Architect Luis Hernan, evolutionary biologist Katja Peijnenburg and designer Carolina Ramirez-Figueroa discuss their collaboration on an installation exploring climate change and the effects of ocean acidification on marine organisms.
This haunting, ethereal installation uses light to try to translate what might be signals sent to us by nature.
The work reproduces the daily cycles of the vertical migration of planktonic snails. These organisms have transparent shells that dissolve with oceanic acidification, which is happening because carbon dioxide from the atmosphere dissolves into the ocean.
Whisper Drifter Trickster reminds us that what happens in the deep ocean is inextricably linked to our daily lives. It asks us to imagine these strange organisms as oracles trying to tell us something urgent in a language we don’t quite understand.
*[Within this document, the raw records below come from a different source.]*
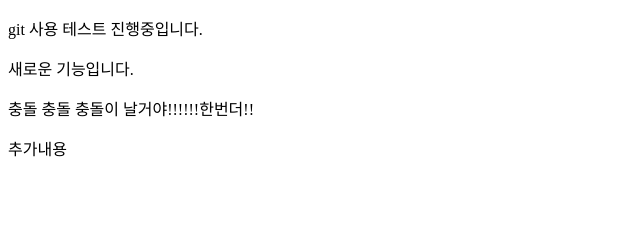
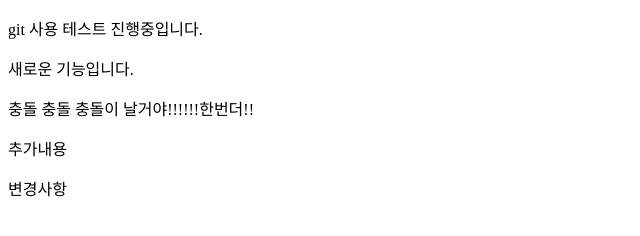
Before and after one commit to Cho-SeongJu/CloneTest, a plain HTML site: page index.html in a window 1280 px wide. Shown: the full height of the page, 0-640 px from the left. Drawn offline with Linux system fonts and the light colour scheme.

Commit message:
추가내용 삽입

```diff
--- a/index.html
+++ b/index.html
@@ -11,5 +11,6 @@
     <p>새로운 기능입니다.</p>
     <p>충돌 충돌 충돌이 날거야!!!!!!한번더!!</p>
     <p>추가내용</p>
+    <p>변경사항</p>
   </body>
 </html>
```
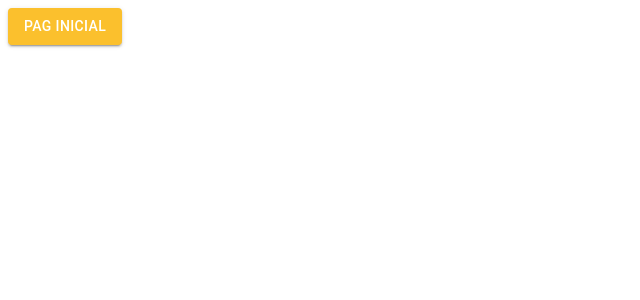
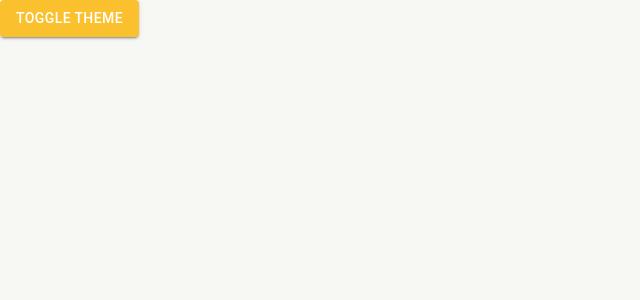
Before and after one commit to LeandroSantosP/Project-Cadratos, a React (Vite) app: page /pagina-inicial in a window 1280 px wide. Shown: the top 300 px of the page, without its empty margins (0-640 px from the left). Built offline with nearby package versions, Linux system fonts and the light colour scheme.

Commit message:
feat: themeContex aplicado

```diff
--- a/index.html
+++ b/index.html
@@ -6,7 +6,7 @@
     <meta name="viewport" content="width=device-width, initial-scale=1.0" />
     <title>cadrastos</title>
   </head>
-  <body>
+  <body style="margin: 0; padding: 0;">
     <div id="root"></div>
     <script type="module" src="/src/main.tsx"></script>
   </body>
--- a/src/routes/index.tsx
+++ b/src/routes/index.tsx
@@ -1,11 +1,13 @@
 import { Button } from "@mui/material";
 import { Routes, Route, Navigate } from "react-router-dom";
+import { useAppThemeContext } from "../shared/contexts";
 
 export const AppRoutes = () => {
+   const { toggleTheme, themeName } = useAppThemeContext();
 
    return (
       <Routes>
-         <Route path="/pagina-inicial" element={<Button variant="contained" color="primary">pag inicial</Button>} />
+         <Route path="/pagina-inicial" element={<Button variant="contained" color="primary" onClick={toggleTheme}>Toggle theme</Button>} />
 
          <Route path="*" element={<Navigate to="/pagina-inicial"/>} />
       </Routes>
--- /dev/null
+++ b/src/shared/contexts/ThemeContext.tsx
@@ -0,0 +1,44 @@
+import React, { createContext, useCallback, useContext, useMemo, useState } from "react";
+import { ThemeProvider } from '@mui/material';
+import { DarkTheme, LightTheme } from '../themes/';
+import { Box } from "@mui/system";
+
+interface IThemeContextProps {
+   themeName: 'light' | 'dark'
+   toggleTheme: () => void;
+}
+
+export const useAppThemeContext = () => {
+   return useContext(ThemeContext);
+}
+
+const ThemeContext = createContext({} as IThemeContextProps);
+
+interface AppThemeProviderProps {
+   children: React.ReactNode
+}
+
+export const AppThemeProvider: React.FC<AppThemeProviderProps> = ({ children }) => {
+   const [themeName, setThemeName] = useState<'light' | 'dark'>('light');
+
+   const toggleTheme = useCallback(() => {
+      setThemeName(oldTheme => oldTheme === 'light' ? 'dark' : 'light');
+   }, [])
+
+   const theme = useMemo(() => {
+      if(themeName === 'light') return LightTheme
+
+      return DarkTheme;
+   }, [themeName]);
+
+   return (
+      <ThemeContext.Provider value={{ themeName, toggleTheme }}>
+         <ThemeProvider theme={theme}>
+         <Box width='100vw' height='100vh' bgcolor={theme.palette.background.default}>
+               {children}
+            </Box>
+         </ThemeProvider>
+      </ThemeContext.Provider>
+   )
+
+}
--- a/src/shared/contexts/index.ts
+++ b/src/shared/contexts/index.ts
@@ -1 +1 @@
-export {  };
+export * from './ThemeContext'
--- /dev/null
+++ b/src/shared/themes/Dark.ts
@@ -0,0 +1,23 @@
+import { createTheme } from "@mui/material";
+import { cyan, yellow } from "@mui/material/colors";
+
+export const DarkTheme = createTheme({
+   palette: {
+      primary: {
+         main: yellow[700],
+         dark: yellow[800],
+         light: yellow[500],
+         contrastText:'#fff',
+      },
+      secondary: {
+         main: cyan[500],
+         dark: cyan[400],
+         light: cyan[300],
+         contrastText:'#fff',
+      },
+      background: {
+         default: '#111',
+         paper: '#303134',
+      }
+   }
+});
--- a/src/shared/themes/index.ts
+++ b/src/shared/themes/index.ts
@@ -1 +1,2 @@
 export * from './Light';
+export * from './Dark'
```
Also changed, not shown: src/App.tsx (+4 -6 lines).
The project brings together Dr Luis Hernan, lecturer in digital architecture at Sheffield, Dr Carolina Ramirez-Figueroa (Royal College of Art) and Dr Katja Peijnenburg, an oceanographer from the Naturalis biodiversity center in the Netherlands.
The exhibition is situated in Futurecade and is available to view online.